Thankfully, the boat oozed personality. The traditional Indochinese wooden boats that dart around these waters with their high sterns and square sails are known as junks. The term would prove entirely appropriate for our vessel, the Cong Nhia. After kicking open the door (the wood of which had swollen and warped in the sea air), we found a cabin the size of a bathroom and a bathroom the size of a shower cubicle. The cabin’s solitary bulb didn’t cast enough light to read by, which turned out to be a blessing, since it also meant one was spared a close examination of the bed sheets. There was no choice but to socialise with the other passengers, a gaggle of cheerful British gap year students and three travellers.
While I’m all for seeing the world, it must be said that I loathe professional travellers. You know who I mean, Europe’s unwashed masses that set out to see the ‘real’ Vietnam/India/Brazil. You find them at the seediest dives in town, trying earnestly to following local customs, eating food that beggars would pass up, bathing sporadically at best – imagining they’re enjoying the ‘real’ city.
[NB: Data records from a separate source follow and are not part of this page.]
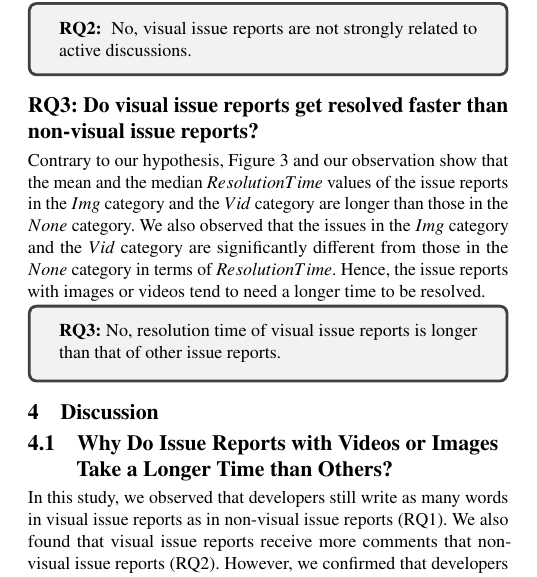
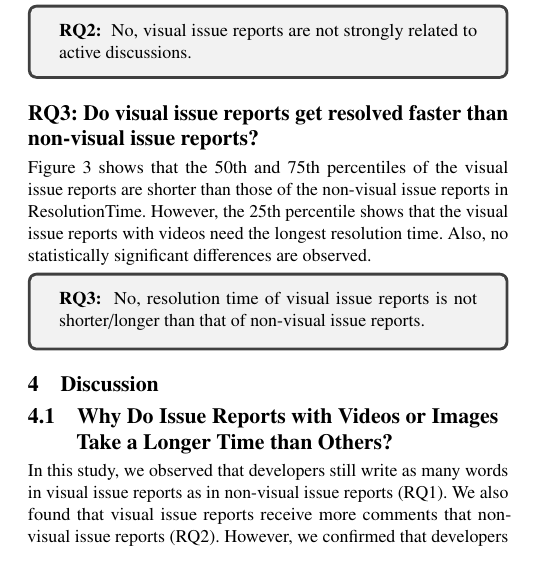
Before and after one commit to posl/kuramoto-msr2022, a LaTeX paper (tex-kondo/main.tex, which reads tex-kondo/sections/results.tex): part of one column of page 3 of 6, cut so that both start at the same text. Compiled offline with pdfLaTeX.

Commit message:
update RQ3

```diff
--- a/tex-kondo/sections/results.tex
+++ b/tex-kondo/sections/results.tex
@@ -206,55 +206,60 @@ Also, the 25th, 50th, and 75th percentiles in Comments are the same across the c
 %% we used a non-parametric test called the \textit{Steel-Dwass test}.
 
 
-%% %\textbf{The visual issue reports get resolved faster than
-%% \textbf{The visual issue reports need a longer time to be resolved than
-%% the issue reports in the None category. }
-%% % \textbf{The attribute values are changed
-% with and without images and movies.}
-% \tab{tab:Steel-Dwass-test} shows the results of
-% the Steel-Dwass test.
-% The asterisks indicate significance based on
-% the Steel-Dwass test: * indicates $p$ < 0.05 in
-% the two-sided test;
-% ** indicates $p$ < 0.05 in the one-sided test.
-Contrary to our hypothesis, \fig{fig:resolvedtime} and our observation show that
-the mean and the median $ResolutionTime$ values of
-the issue reports in the $Img$ category and the $Vid$ category are
-longer than those in the $None$ category.
-We also observed that the issues in the $Img$ category and
-the $Vid$ category are significantly different from those
-in the $None$ category in terms of $ResolutionTime$.
-%(\tab{tab:Steel-Dwass-test}).
-% \tab{tab:issue_stat_categories} shows the statistics
-% of the collected issues for the $Img$, $Mov$,
-% and $None$ categories.
-% The Mean row indicates the average values;
-% the Min and Max rows indicate the minimum and maximum values;
-% the 25th, 50th, and 75th rows indicate the percentile values;
-% the S.D. row indicates the standard deviation values.
-% % We may not find the general conclusion;
-% % however, we observed differences across the categories.
-% % For example, the 25th, 50th, and 75th percentiles of
-% % the $Img$ and $Mov$ categories in $IssueResolvedTime$ are
-% % longer than those of the $None$ category.
-% % % \tab{tab:issue_stat_categories} shows that
-%This table shows that
-Hence, the issue reports with images or videos tend to need
-a longer time to be resolved.
-% In addition, we observed that the issues in
-% the $Img$ category and the $Mov$ category are
-% significantly different from those in
-% the $None$ category in terms of $\#comments$ and
-% $\#chars$.
-% Hence, the issues with images or movies
-% tend to have different numbers of
-% comments and words in the issue description.
-% It should be noted that we do not observe
-% the difference between the $Img$ category and
-% the $Mov$ category.
-%{\bf No, resolution time for issues with videos are not different from those for the others.
+%% %% %\textbf{The visual issue reports get resolved faster than
+%% %% \textbf{The visual issue reports need a longer time to be resolved than
+%% %% the issue reports in the None category. }
+%% %% % \textbf{The attribute values are changed
+%% % with and without images and movies.}
+%% % \tab{tab:Steel-Dwass-test} shows the results of
+%% % the Steel-Dwass test.
+%% % The asterisks indicate significance based on
+%% % the Steel-Dwass test: * indicates $p$ < 0.05 in
+%% % the two-sided test;
+%% % ** indicates $p$ < 0.05 in the one-sided test.
+%% Contrary to our hypothesis, \fig{fig:resolvedtime} and our observation show that
+%% the mean and the median $ResolutionTime$ values of
+%% the issue reports in the $Img$ category and the $Vid$ category are
+%% longer than those in the $None$ category.
+%% We also observed that the issues in the $Img$ category and
+%% the $Vid$ category are significantly different from those
+%% in the $None$ category in terms of $ResolutionTime$.
+%% %(\tab{tab:Steel-Dwass-test}).
+%% % \tab{tab:issue_stat_categories} shows the statistics
+%% % of the collected issues for the $Img$, $Mov$,
+%% % and $None$ categories.
+%% % The Mean row indicates the average values;
+%% % the Min and Max rows indicate the minimum and maximum values;
+%% % the 25th, 50th, and 75th rows indicate the percentile values;
+%% % the S.D. row indicates the standard deviation values.
+%% % % We may not find the general conclusion;
+%% % % however, we observed differences across the categories.
+%% % % For example, the 25th, 50th, and 75th percentiles of
+%% % % the $Img$ and $Mov$ categories in $IssueResolvedTime$ are
+%% % % longer than those of the $None$ category.
+%% % % % \tab{tab:issue_stat_categories} shows that
+%% %This table shows that
+%% Hence, the issue reports with images or videos tend to need
+%% a longer time to be resolved.
+%% % In addition, we observed that the issues in
+%% % the $Img$ category and the $Mov$ category are
+%% % significantly different from those in
+%% % the $None$ category in terms of $\#comments$ and
+%% % $\#chars$.
+%% % Hence, the issues with images or movies
+%% % tend to have different numbers of
+%% % comments and words in the issue description.
+%% % It should be noted that we do not observe
+%% % the difference between the $Img$ category and
+%% % the $Mov$ category.
+%% %{\bf No, resolution time for issues with videos are not different from those for the others.
+\fig{fig:resolvedtime} shows that the 50th and 75th percentiles of the visual issue reports are shorter than those of the non-visual issue reports in ResolutionTime.
+However, the 25th percentile shows that the visual issue reports with videos need the longest resolution time.
+Also, no statistically significant differences are observed.
 \vspace{-0.2cm}%これは本当は入れたくないがスペースがない
 \summarybox
 %{Summary of RQ3}
-{{\bf RQ3: }{No, resolution time of visual issue reports is longer than that of other issue reports.
+{{\bf RQ3: }{
+    % No, resolution time of visual issue reports is longer than that of other issue reports.
+    No, resolution time of visual issue reports is not shorter/longer than that of non-visual issue reports.
 }}
```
They wouldn’t dare visit Hanoi’s exquisite French colonial opera house, despite the fact that actual Vietnamese people sometimes do that too. Other than the condescending assumption that one has to live like a pig in order to understand the third world, I hate the falseness of the whole exercise. European travellers only speak to other travellers, they sleep rough but have $1,200 medical insurance. They want the appearance of hardship with none of the consequences.
The insights of the travellers on our boat were limited to calling places 'beautiful' or 'commercial' and referring to entire populations as ‘nice’ or ‘very nice’ (apparently the Burmese are all lovely, quick, someone tell the United Nations). Travellers aren’t interested in reality, they don’t travel to experience countries as locals do, they come for a quick fix of Poverty: The Theme Park and then leave satisfied that it’s lived down to their expectations.